WORK TASK> Without changing a word, return the listing below, minus its images.

PROVIDED DATA>
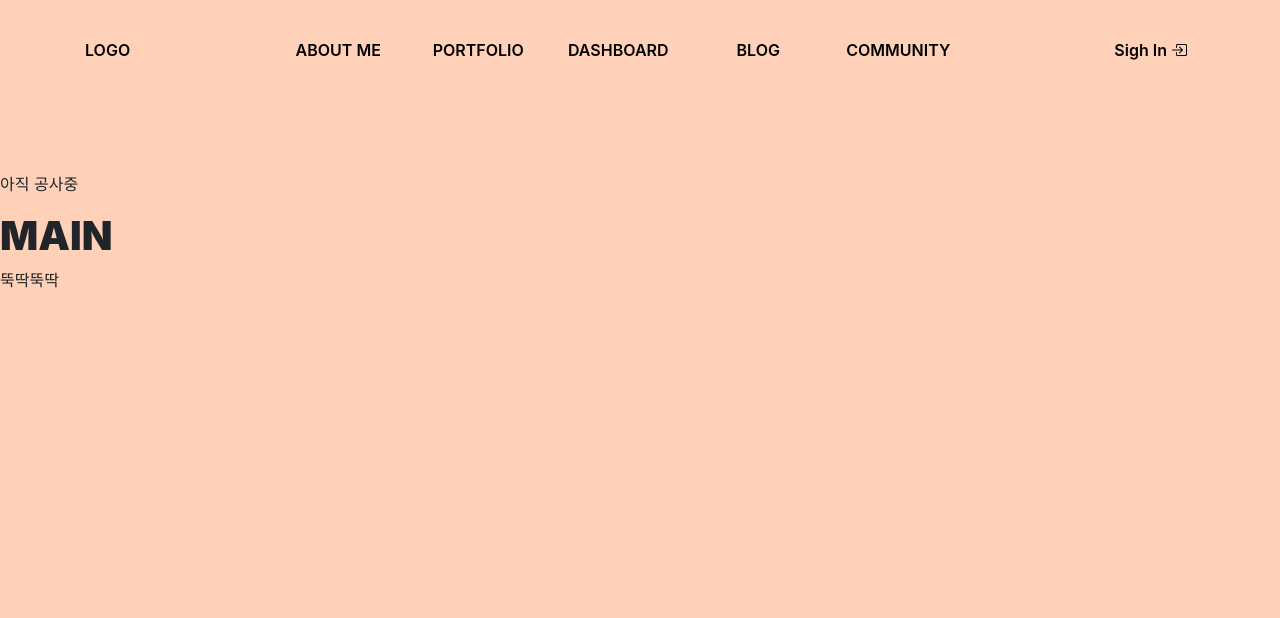
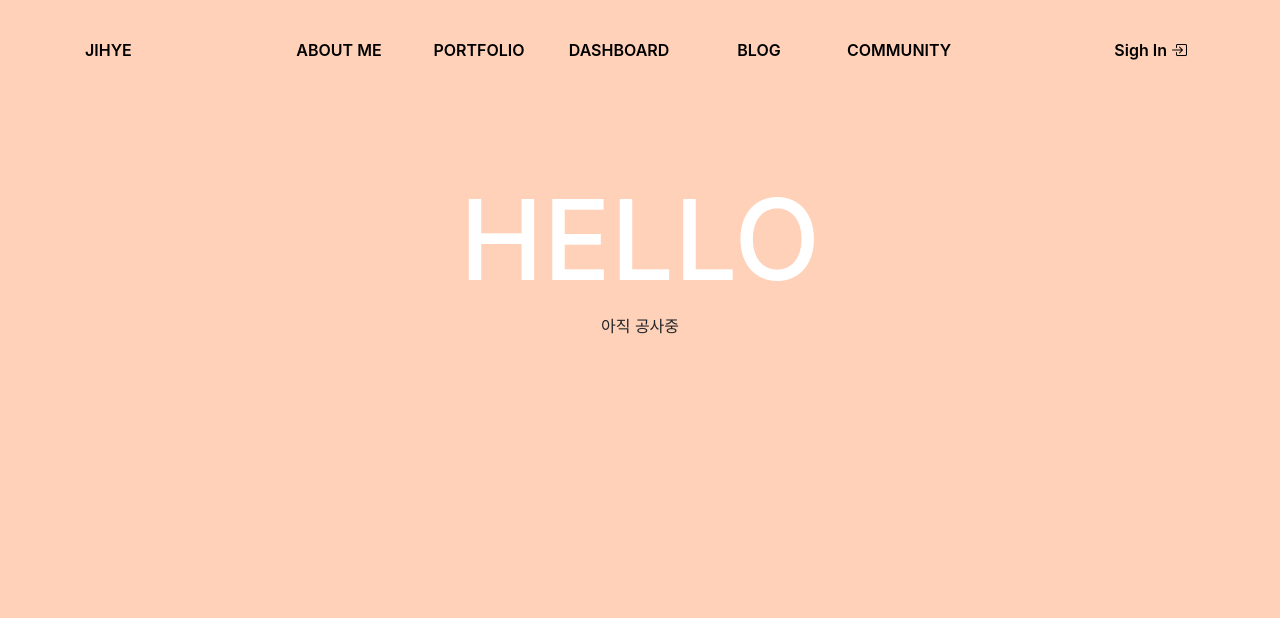
Before and after one commit to rose129/hmd_project_pf, a Django app: template single_pages/templates/single_pages/main.html in a window 1280 px wide. Shown: the top 618 px of the page. Run offline with Django 3.2, Linux system fonts and the light colour scheme; the template is opened without the code that fills it, so the values that code supplies are empty; some libraries are stand-ins or nearby versions.

Commit message:
메인 미완성

```diff
--- a/single_pages/templates/single_pages/main.html
+++ b/single_pages/templates/single_pages/main.html
@@ -6,6 +6,7 @@
     <link rel="stylesheet" href="https://cdn.jsdelivr.net/npm/bootstrap-icons@1.10.4/font/bootstrap-icons.css">
     <link rel="stylesheet" href="{% static 'css/style.css' %}">
     <link rel="stylesheet" href="{% static 'css/main.css' %}">
+    <link rel="stylesheet" href="{% static 'css/main_con.css' %}">
 {% endblock %}
 
 {% block title %} MAIN {% endblock %}
@@ -15,18 +16,21 @@
     <span id="splash-overlay" class="splash"></span>
     <span id="welcome" class="z-depth-4"></span>
 
+
+
     <main class="valign-wrapper">
       <span class="container grey-text text-lighten-1 ">
+        <h1 data-3d-text class="title_con">HELLO</h1>
+        <p class="flow-text">아직 공사중</p>
 
-        <p class="flow-text">아직 공사중</p>
-        <h1 class="title grey-text text-lighten-3">MAIN</h1>
 
-        <blockquote class="flow-text">뚝딱뚝딱</blockquote>
+
+        <blockquote class="flow-text"></blockquote>
 
       </span>
     </main>
 
 
 
-  <script src="{% static 'js/main.js' %}"></script>
+  <script src="static/js/main.js"></script>
 {% endblock %}
--- a/static/css/login.css
+++ b/static/css/login.css
@@ -294,7 +294,7 @@ button:hover,
 .social .kakao{
     background: #FEE500;
     color: #191919;
-    padding: 10px;
+    padding: 20px;
     border-radius: 30px;
     display: flex;
     align-items: center;
--- a/static/css/main.css
+++ b/static/css/main.css
@@ -15,6 +15,14 @@ h1.title,
   font-weight: 900;
 }
 
+h1.title_con{
+  font-size: 7em;
+  color: white;
+}
+
+.valign-wrapper{
+  text-align: center;
+}
 /* start welcome animation */
 
 body{
--- a/templates/base.html
+++ b/templates/base.html
@@ -33,6 +33,5 @@
     <script src="https://code.jquery.com/jquery-3.5.1.slim.min.js"></script>
     <script src="https://cdn.jsdelivr.net/npm/bootstrap@4.6.0/dist/js/bootstrap.bundle.min.js"></script>
     <script src="https://cdnjs.cloudflare.com/ajax/libs/wow/1.1.2/wow.js"></script>
-    <script src="{% static 'wow/dist/wow.min.js' %}" ></script>
 </body>
 </html>
--- a/templates/navbar.html
+++ b/templates/navbar.html
@@ -5,7 +5,7 @@
         <div class="container">
             <!-- logo -->
             <div class="logo">
-                <a href="/">LOGO</a>
+                <a href="/">JIHYE</a>
             </div>
             <!-- nav -->
             <button class="navbar-toggler" type="button" data-toggle="collapse" data-target="#navbarNavDropdown" aria-controls="navbarNavDropdown" aria-expanded="false" aria-label="Toggle navigation">
```
Also changed, not shown: static/css/main_con.css (added).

SOLUTION>
Before and after one commit to rose129/hmd_project_pf, a Django app: template single_pages/templates/single_pages/main.html in a window 1280 px wide. Shown: the top 618 px of the page. Run offline with Django 3.2, Linux system fonts and the light colour scheme; the template is opened without the code that fills it, so the values that code supplies are empty; some libraries are stand-ins or nearby versions.

Commit message:
메인 미완성

```diff
--- a/single_pages/templates/single_pages/main.html
+++ b/single_pages/templates/single_pages/main.html
@@ -6,6 +6,7 @@
     <link rel="stylesheet" href="https://cdn.jsdelivr.net/npm/bootstrap-icons@1.10.4/font/bootstrap-icons.css">
     <link rel="stylesheet" href="{% static 'css/style.css' %}">
     <link rel="stylesheet" href="{% static 'css/main.css' %}">
+    <link rel="stylesheet" href="{% static 'css/main_con.css' %}">
 {% endblock %}
 
 {% block title %} MAIN {% endblock %}
@@ -15,18 +16,21 @@
     <span id="splash-overlay" class="splash"></span>
     <span id="welcome" class="z-depth-4"></span>
 
+
+
     <main class="valign-wrapper">
       <span class="container grey-text text-lighten-1 ">
+        <h1 data-3d-text class="title_con">HELLO</h1>
+        <p class="flow-text">아직 공사중</p>
 
-        <p class="flow-text">아직 공사중</p>
-        <h1 class="title grey-text text-lighten-3">MAIN</h1>
 
-        <blockquote class="flow-text">뚝딱뚝딱</blockquote>
+
+        <blockquote class="flow-text"></blockquote>
 
       </span>
     </main>
 
 
 
-  <script src="{% static 'js/main.js' %}"></script>
+  <script src="static/js/main.js"></script>
 {% endblock %}
--- a/static/css/login.css
+++ b/static/css/login.css
@@ -294,7 +294,7 @@ button:hover,
 .social .kakao{
     background: #FEE500;
     color: #191919;
-    padding: 10px;
+    padding: 20px;
     border-radius: 30px;
     display: flex;
     align-items: center;
--- a/static/css/main.css
+++ b/static/css/main.css
@@ -15,6 +15,14 @@ h1.title,
   font-weight: 900;
 }
 
+h1.title_con{
+  font-size: 7em;
+  color: white;
+}
+
+.valign-wrapper{
+  text-align: center;
+}
 /* start welcome animation */
 
 body{
--- a/templates/base.html
+++ b/templates/base.html
@@ -33,6 +33,5 @@
     <script src="https://code.jquery.com/jquery-3.5.1.slim.min.js"></script>
     <script src="https://cdn.jsdelivr.net/npm/bootstrap@4.6.0/dist/js/bootstrap.bundle.min.js"></script>
     <script src="https://cdnjs.cloudflare.com/ajax/libs/wow/1.1.2/wow.js"></script>
-    <script src="{% static 'wow/dist/wow.min.js' %}" ></script>
 </body>
 </html>
--- a/templates/navbar.html
+++ b/templates/navbar.html
@@ -5,7 +5,7 @@
         <div class="container">
             <!-- logo -->
             <div class="logo">
-                <a href="/">LOGO</a>
+                <a href="/">JIHYE</a>
             </div>
             <!-- nav -->
             <button class="navbar-toggler" type="button" data-toggle="collapse" data-target="#navbarNavDropdown" aria-controls="navbarNavDropdown" aria-expanded="false" aria-label="Toggle navigation">
```
Also changed, not shown: static/css/main_con.css (added).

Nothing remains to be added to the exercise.